Author: Emma Donoghue
Genre: Contemporary Fiction
First Published: 2010
Page Count: 321
Film/ TV Adaptation:Yes*
Rating: 4/5 Stars
Though tough to read, it is probably one of the most accurate looks into a horrible reality that many women endure today.
*Two Part Story
“Everyone’s got a different story.” Jack and his ma live in an eleven-by-eleven foot space they call Room. Their entire world is Room; it is where they eat, sleep, play, and learn. Room is the only home Jack has ever known, but for ma, it is the prison where a man Jack calls Old Nick has held her captive for seven years. Jack may never want to leave his only home, but his ma knows that they need to find a way out of Room before it’s too late for either of them.
This is such an interesting story and it is written so realistically it almost feels like non-fiction.
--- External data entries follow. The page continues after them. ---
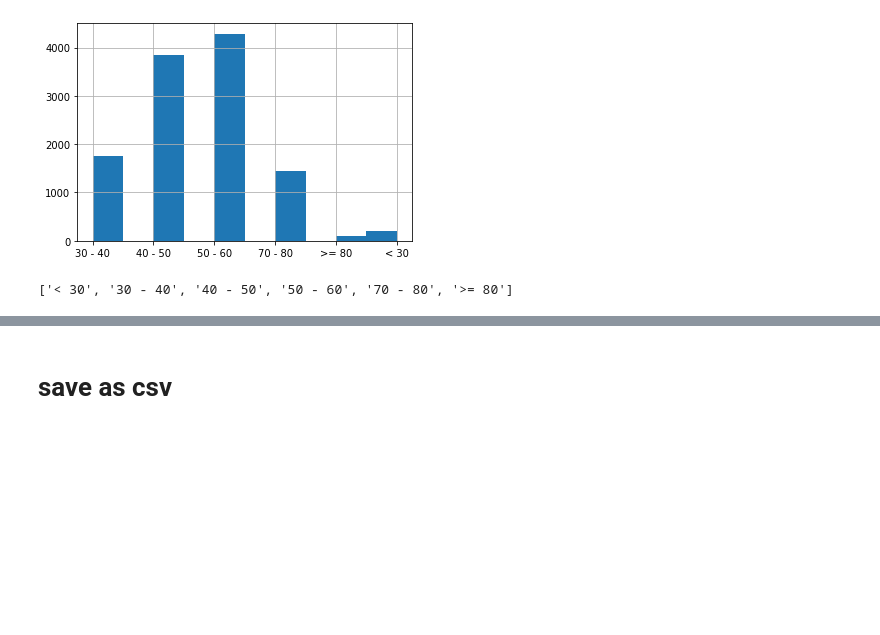
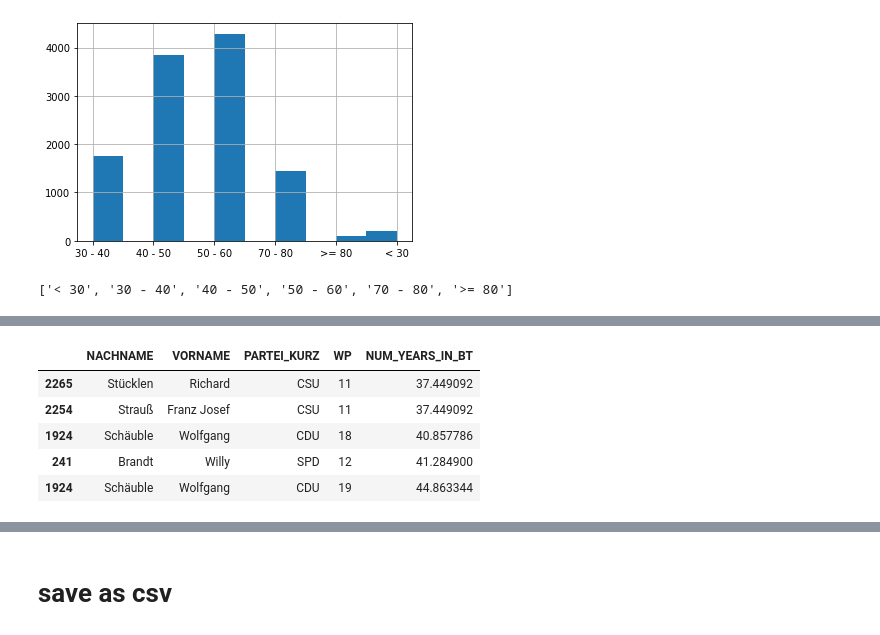
Before and after one commit to mrs-curi0sity/bundestag-mining, a Jupyter notebook: Parse_Stammdaten.ipynb, the cells around one changed output, grey strips where cells are left out. Saved outputs shown, nothing was run; the diff lists cells and outputs as text; code cells hidden in the pictures; blank space fills up the shorter version.

```diff
--- a/Parse_Stammdaten.ipynb
+++ b/Parse_Stammdaten.ipynb
@@ -661,0 +758,10 @@ list_of_altersklassen
+# %%
+# double deleteme
+df_mdb_wp.sort_values(by='NUM_YEARS_IN_BT')[['NACHNAME', 'VORNAME', 'PARTEI_KURZ', 'WP', 'NUM_YEARS_IN_BT']].tail()
+# %% [output]
+|  | NACHNAME | VORNAME | PARTEI_KURZ | WP | NUM_YEARS_IN_BT |
+| 2265 | Stücklen | Richard | CSU | 11 | 37.449092 |
+| 2254 | Strauß | Franz Josef | CSU | 11 | 37.449092 |
+| 1924 | Schäuble | Wolfgang | CDU | 18 | 40.857786 |
+| 241 | Brandt | Willy | SPD | 12 | 41.284900 |
+| 1924 | Schäuble | Wolfgang | CDU | 19 | 44.863344 |
```
Also changed, not shown: parts of 52 cells of this notebook, 1 other file.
We see it in the news everyday: some young girl kidnapped by a pedophile or worse, someone with sick tendencies that has flown under the radar. The first half of the book details this type of enslavement but from the eyes of ma and her son, Jack, the product of her captivity. It really is incredible to read a first hand account (even if it is fictional) of life in a cell completely isolated from the world. Add to that the fact that ma has to not only look after herself but help develop as best she can her young child. However, what I liked about this story is that this scenario only makes up half of the book. Just observing their life in their prison would have gotten old quickly and potentially led to an unsatisfactory conclusion. I don’t want to give too much away, but by the end of the book you will feel that you got to see the main characters through the entire life cycle of this horror story.
The one thing that takes getting used to is the narration. The book is narrated entirely from the perspective of five-year old Jack. I really had trouble with this initially because he, well, acts like a five-year old. He has a short attention span, his way of speaking and describing things is primitive, and his tantrums can be annoying. I really struggled along with ma when she tries to get Jack to understand the outside world. I got used to reading the book through Jack’s eyes but there were always moments where my patience was tested.
Room is definitely a book to check out but I don’t know if I would rush out to read it. I enjoyed it, but it might become a forgettable book in the years to come when the movie and Oscar hype is over surrounding this story. However, definitely pick it up if you’re interested.
* Film Adaptation: (Starring Brie Larson 2015)